Screenshot and code edit data:
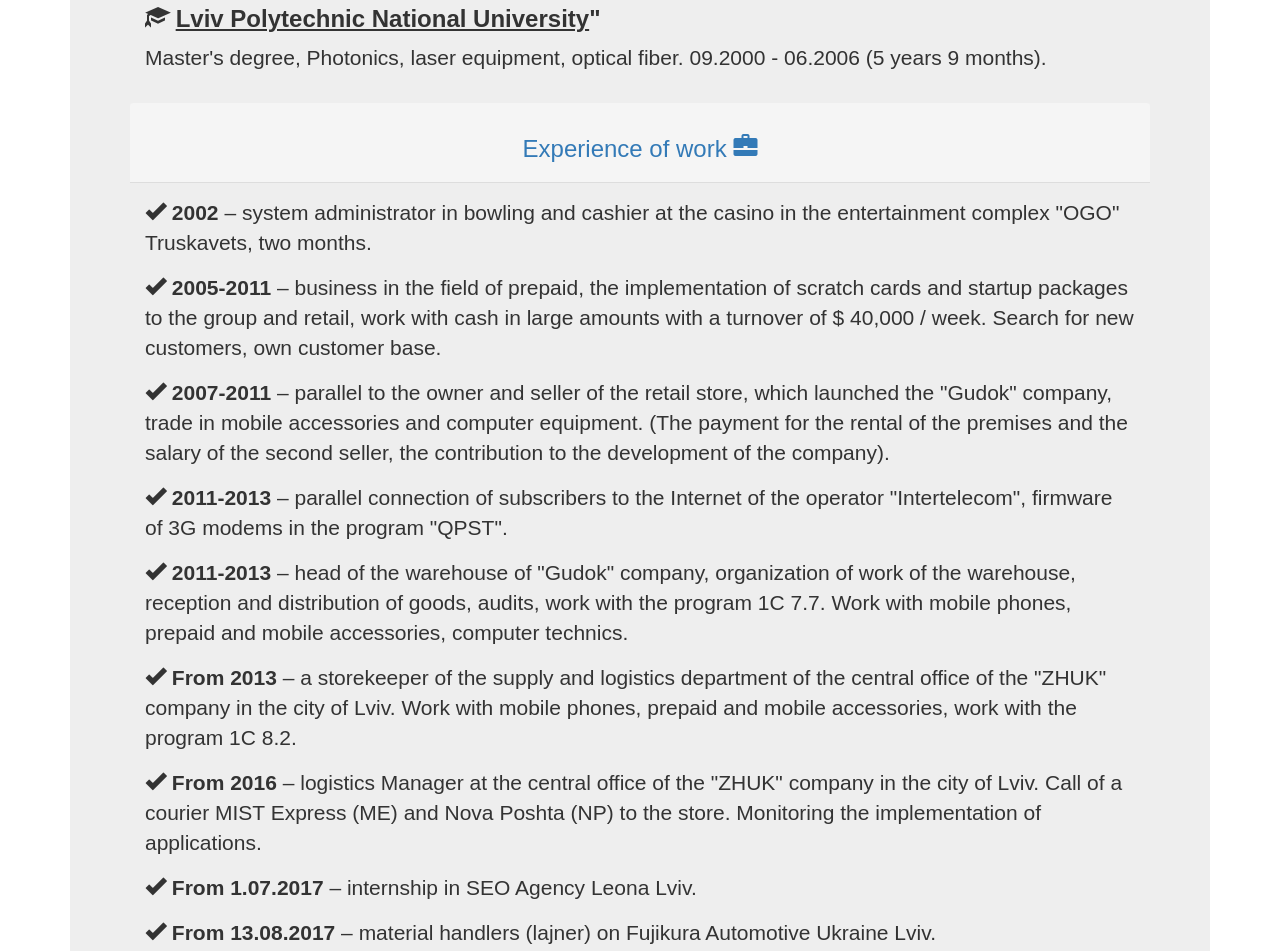
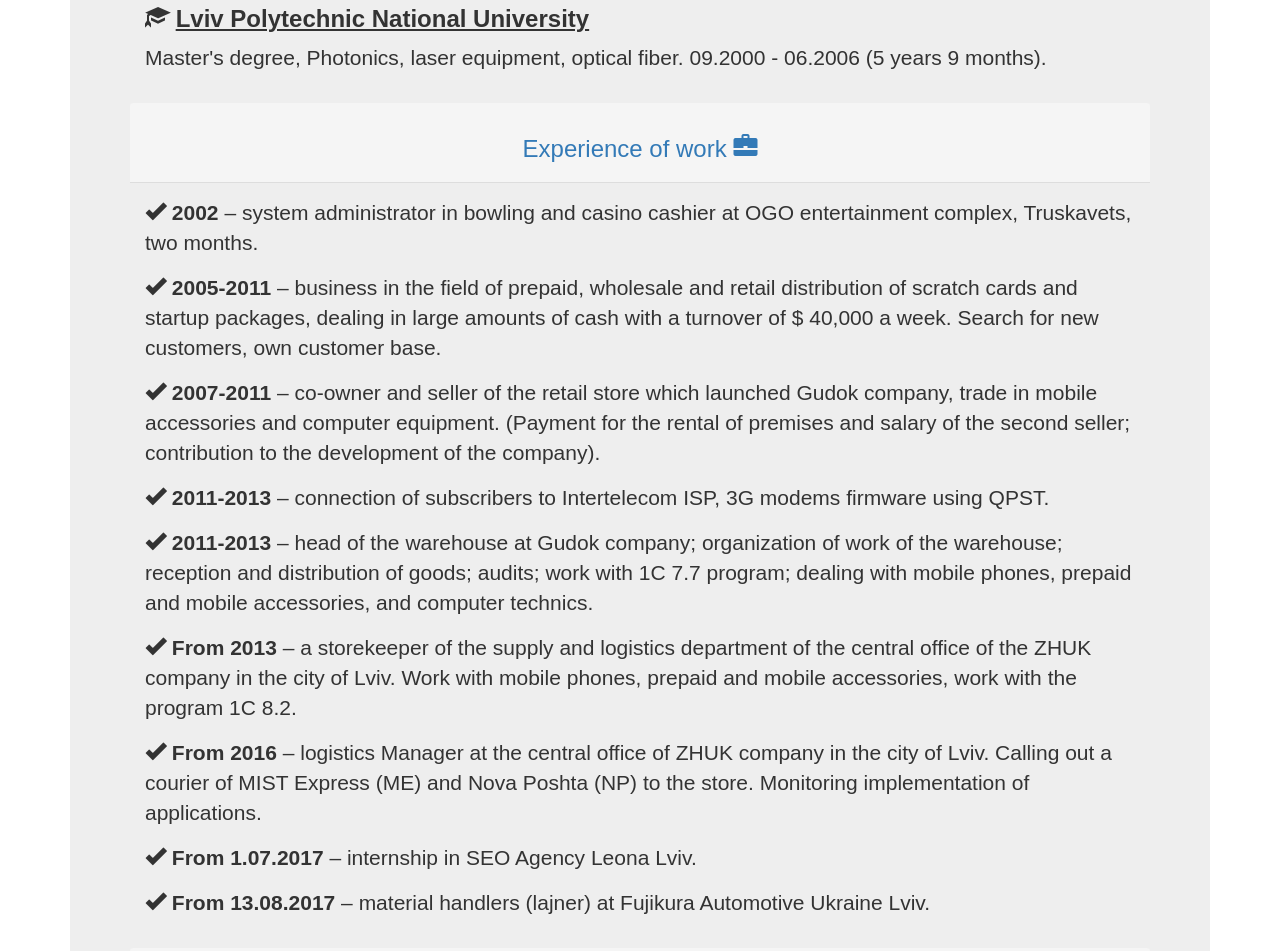
Before and after one commit to Oleg1983/cv-en, a plain HTML site: page index.html in a window 1280 px wide. Shown: the part 717-1668 px from the top of the page. Drawn offline with Linux system fonts and the light colour scheme.

Commit message:
fix error lang

```diff
--- a/index.html
+++ b/index.html
@@ -57,7 +57,7 @@
                 <div class="panel-body">
                         <h3><span class="glyphicon glyphicon-education"></span><strong> <u>ІТ Step Academy, Lviv</u></strong></h3>
                         <p>Development and promotion of web-projects, Lviv. 02.2016 - 07.2016 (5 months).</p>
-                        <h3><span class="glyphicon glyphicon-education"></span><strong> <u>Lviv Polytechnic National University</u>"</strong></h3>
+                        <h3><span class="glyphicon glyphicon-education"></span><strong> <u>Lviv Polytechnic National University</u></strong></h3>
                         <p>Master's degree, Photonics, laser equipment, optical fiber. 09.2000 - 06.2006 (5 years 9 months). </p>
                 </div>
             </div>
@@ -68,15 +68,15 @@
                   <h3 class="text-primary text-center">Experience of work <span class="glyphicon glyphicon-briefcase"></span></h3>
                 </div>
                 <div class="panel-body">
-                      <p><strong><span class="glyphicon glyphicon-ok"></span> 2002</strong> – system administrator in bowling and cashier at the casino in the entertainment complex "OGO" Truskavets, two months.</p>
-                      <p><strong><span class="glyphicon glyphicon-ok"></span> 2005-2011</strong> – business in the field of prepaid, the implementation of scratch cards and startup packages to the group and retail, work with cash in large amounts with a turnover of $ 40,000 / week. Search for new customers, own customer base.</p>
-                      <p><strong><span class="glyphicon glyphicon-ok"></span> 2007-2011</strong> – parallel to the owner and seller of the retail store, which launched the "Gudok" company, trade in mobile accessories and computer equipment. (The payment for the rental of the premises and the salary of the second seller, the contribution to the development of the company).</p>
-                      <p><strong><span class="glyphicon glyphicon-ok"></span> 2011-2013</strong> – parallel connection of subscribers to the Internet of the operator "Intertelecom", firmware of 3G modems in the program "QPST".</p>
-                      <p><strong><span class="glyphicon glyphicon-ok"></span> 2011-2013</strong> – head of the warehouse of "Gudok" company, organization of work of the warehouse, reception and distribution of goods, audits, work with the program 1С 7.7. Work with mobile phones, prepaid and mobile accessories, computer technics.</p>
-                      <p><strong><span class="glyphicon glyphicon-ok"></span> From 2013</strong> – a storekeeper of the supply and logistics department of the central office of the "ZHUK" company in the city of Lviv. Work with mobile phones, prepaid and mobile accessories, work with the program 1С 8.2.</p>
-                      <p><strong><span class="glyphicon glyphicon-ok"></span> From 2016</strong> – logistics Manager at the central office of the "ZHUK" company in the city of Lviv. Call of a courier MIST Express (ME) and Nova Poshta (NP) to the store. Monitoring the implementation of applications.</p>
+                      <p><strong><span class="glyphicon glyphicon-ok"></span> 2002</strong> – system administrator in bowling and casino cashier at OGO entertainment complex, Truskavets, two months.</p>
+                      <p><strong><span class="glyphicon glyphicon-ok"></span> 2005-2011</strong> – business in the field of prepaid, wholesale and retail distribution of scratch cards and startup packages, dealing in large amounts of cash with a turnover of $ 40,000 a week. Search for new customers, own customer base.</p>
+                      <p><strong><span class="glyphicon glyphicon-ok"></span> 2007-2011</strong> – co-owner and seller of the retail store which launched Gudok company, trade in mobile accessories and computer equipment. (Payment for the rental of premises and salary of the second seller; contribution to the development of the company).</p>
+                      <p><strong><span class="glyphicon glyphicon-ok"></span> 2011-2013</strong> – connection of subscribers to Intertelecom ISP, 3G modems firmware using QPST.</p>
+                      <p><strong><span class="glyphicon glyphicon-ok"></span> 2011-2013</strong> – head of the warehouse at Gudok company; organization of work of the warehouse; reception and distribution of goods; audits; work with 1С 7.7 program; dealing with mobile phones, prepaid and mobile accessories, and computer technics.</p>
+                      <p><strong><span class="glyphicon glyphicon-ok"></span> From 2013</strong> – a storekeeper of the supply and logistics department of the central office of the ZHUK company in the city of Lviv. Work with mobile phones, prepaid and mobile accessories, work with the program 1С 8.2.</p>
+                      <p><strong><span class="glyphicon glyphicon-ok"></span> From 2016</strong> – logistics Manager at the central office of ZHUK company in the city of Lviv. Calling out a courier of  MIST Express (ME) and Nova Poshta (NP) to the store. Monitoring implementation of applications.</p>
                       <p><strong><span class="glyphicon glyphicon-ok"></span> From 1.07.2017</strong> – internship in SEO Agency Leona Lviv.</p>
-                      <p><strong><span class="glyphicon glyphicon-ok"></span> From 13.08.2017</strong> – material handlers (lajner) on Fujikura Automotive Ukraine Lviv.</p>
+                      <p><strong><span class="glyphicon glyphicon-ok"></span> From 13.08.2017</strong> – material handlers (lajner) at Fujikura Automotive Ukraine Lviv.</p>
                 </div>
               </div>
           </div>
@@ -114,7 +114,7 @@
                 </div>
                 <div class="panel-body">
                     <p><span class="glyphicon glyphicon-share-alt"></span><strong> English</strong> – pre intermediate (studying now).</p>
-                    <p><span class="glyphicon glyphicon-share-alt"></span><strong> Polish</strong> – upper intermediate (freely perceive by ear, to speak harder).</p>
+                    <p><span class="glyphicon glyphicon-share-alt"></span><strong> Polish</strong> – upper intermediate (easy to hear but more difficult to commuticate).</p>
                     <p><span class="glyphicon glyphicon-share-alt"></span><strong> Russian</strong> – upper intermediate.</p>
                     <p><span class="glyphicon glyphicon-share-alt"></span><strong> Ukrainian</strong> – native.</p>
                 </div>
@@ -126,7 +126,7 @@
                   <h3 class="text-primary text-center">Personal qualities <span class="glyphicon glyphicon-user"></span></h3>
                 </div>
                 <div class="panel-body">
-                    <p>Married, without bad habits. There is a desire to learn and improve qualification.</p>
+                    <p>Married, without bad habits. I have a strong desire to learn and improve my qualification.</p>
                 </div>
             </div>
           </div>
```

* Work to complete:
From the data above, gather every line that includes the word "phones".

* Response:
-                      <p><strong><span class="glyphicon glyphicon-ok"></span> 2011-2013</strong> – head of the warehouse of "Gudok" company, organization of work of the warehouse, reception and distribution of goods, audits, work with the program 1С 7.7. Work with mobile phones, prepaid and mobile accessories, computer technics.</p>
-                      <p><strong><span class="glyphicon glyphicon-ok"></span> From 2013</strong> – a storekeeper of the supply and logistics department of the central office of the "ZHUK" company in the city of Lviv. Work with mobile phones, prepaid and mobile accessories, work with the program 1С 8.2.</p>
+                      <p><strong><span class="glyphicon glyphicon-ok"></span> 2011-2013</strong> – head of the warehouse at Gudok company; organization of work of the warehouse; reception and distribution of goods; audits; work with 1С 7.7 program; dealing with mobile phones, prepaid and mobile accessories, and computer technics.</p>
+                      <p><strong><span class="glyphicon glyphicon-ok"></span> From 2013</strong> – a storekeeper of the supply and logistics department of the central office of the ZHUK company in the city of Lviv. Work with mobile phones, prepaid and mobile accessories, work with the program 1С 8.2.</p>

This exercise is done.